Before we talk about why root canal treatment is needed, let’s clear up the most common myth in dentistry. No, a root canal procedure is not painful, hazardous, or any of the other horrible things you’ve probably heard. It is a common dental procedure, much like filling a cavity. The process is comfortable and efficient, and the results are highly predicable.
A root canal is a space inside of the tooth root, which is connected to the pulp chamber in the upper part of the tooth. Inside of these spaces are nerves, vessels, and other soft tissue, known as dental pulp. A root canal procedure is simply a technique for removing this pulp, cleaning out the chamber and canal, then sealing out bacteria. So, why would we need to take the pulp out of a tooth? It is virtually always for one of two reasons. Either the pulp is infected, or it is injured.
Untreated cavities are the most common cause of infected dental pulp. Decay begins in the enamel, and then chews into the dentin layer. If allowed to continue, it will erode away the dentin until the pulp in the center of the tooth is exposed, making it vulnerable to bacteria. Deep fractures, broken teeth, or severely worn teeth can also give bacteria a passageway to the center of the tooth.
A fractured or broken tooth may have injured pulp, even if infection has not set in. In some cases, oral trauma can cause pulp injury without any visible sign of damage to the tooth. It is also possible to have one or several hairline fractures in a tooth that are too fine to be visible. This often occurs in patients with bruxism (clenching or grinding teeth), because their teeth are subjected to an excessive amount of pressure.

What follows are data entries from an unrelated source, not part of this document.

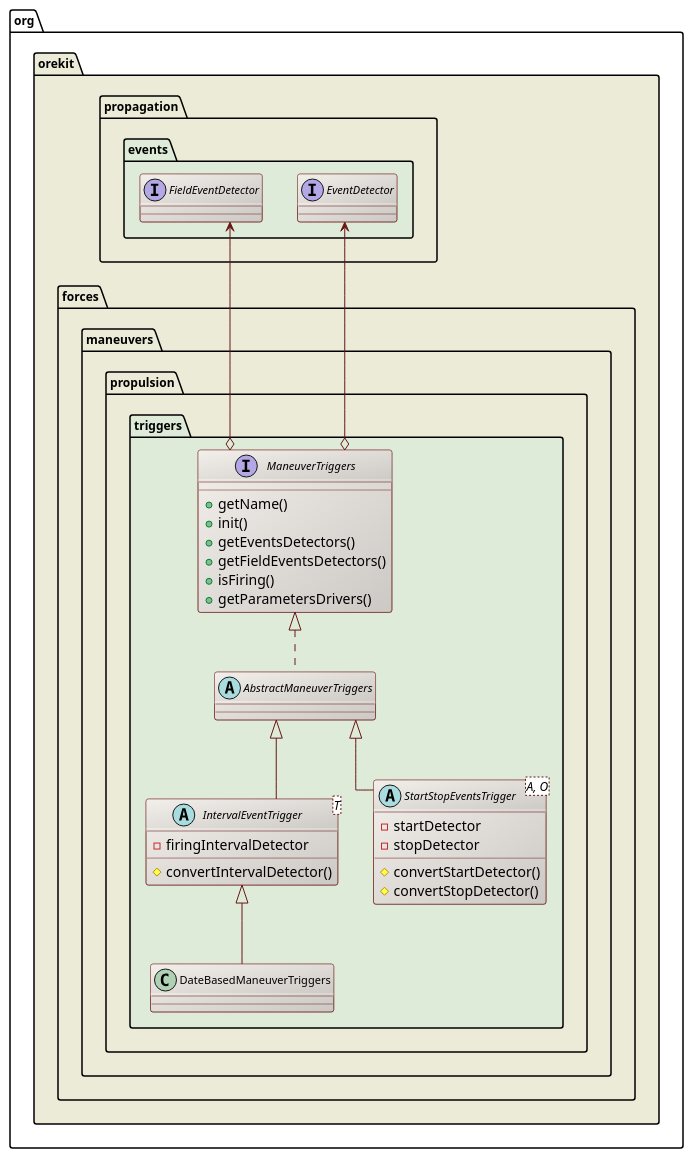
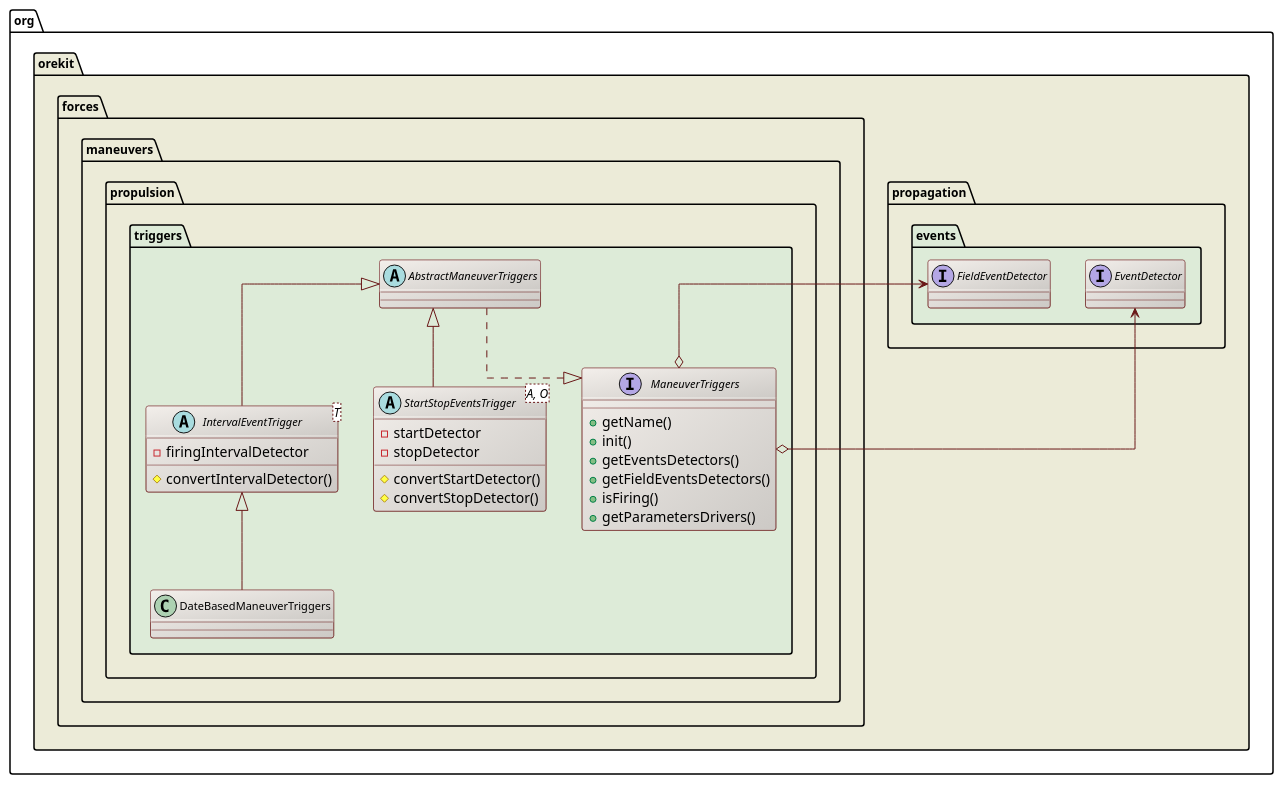
The diagram in src/design/maneuver-triggers-class-diagram.puml (CS-SI/Orekit), drawn with PlantUML before and after one commit. The commit also changed 11 other files, not shown here.

```diff
--- a/src/design/maneuver-triggers-class-diagram.puml
+++ b/src/design/maneuver-triggers-class-diagram.puml
@@ -17,56 +17,56 @@
 @startuml
 
   skinparam svek                  true
   skinparam ClassBackgroundColor  #F3EFEB/CCC9C5
   skinparam ClassArrowColor       #691616
   skinparam ClassBorderColor      #691616
   skinparam NoteBackgroundColor   #F3EFEB
   skinparam NoteBorderColor       #691616
   skinparam NoteFontColor         #691616
   skinparam ClassFontSize         11
   skinparam PackageFontSize       12
   skinparam linetype              ortho
 
   package org.orekit #ECEBD8 {
 
     package propagation.events #DDEBD8 {
       interface EventDetector
       interface FieldEventDetector
     }
 
     package forces.maneuvers.propulsion.triggers #DDEBD8 {
 
       interface ManeuverTriggers {
         +getName()
         +init()
         +getEventsDetectors()
         +getFieldEventsDetectors()
         +isFiring()
         +getParametersDrivers()
       }
 
       abstract class AbstractManeuverTriggers
       abstract class "IntervalEventTrigger<T>" as IntervalEventTrigger_T {
         -firingIntervalDetector
         #convertIntervalDetector()
       }
       abstract class "StartStopEventsTrigger<A, O>" as StartStopEventsTrigger_A_O {
         -startDetector
         -stopDetector
         #convertStartDetector()
         #convertStopDetector()
       }
       class DateBasedManeuverTriggers
 
       EventDetector <--o ManeuverTriggers
       FieldEventDetector <--o ManeuverTriggers
-      ManeuverTriggers <|.. AbstractManeuverTriggers
+      AbstractManeuverTriggers ..|> ManeuverTriggers
       AbstractManeuverTriggers <|-- IntervalEventTrigger_T
       AbstractManeuverTriggers <|-- StartStopEventsTrigger_A_O
       IntervalEventTrigger_T <|-- DateBasedManeuverTriggers
 
     }
 
  }
 
 @enduml
```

Chronic toothaches, sensitivity in one specific tooth, and infections around the tooth are indications that you may need a root canal treatment. If you are experiencing these symptoms, or any other dental problems, call Pleasant Dental in Dolton at (708) 576-1900 and schedule an appointment with Dr. Dietrich today.Back to Root Canals Page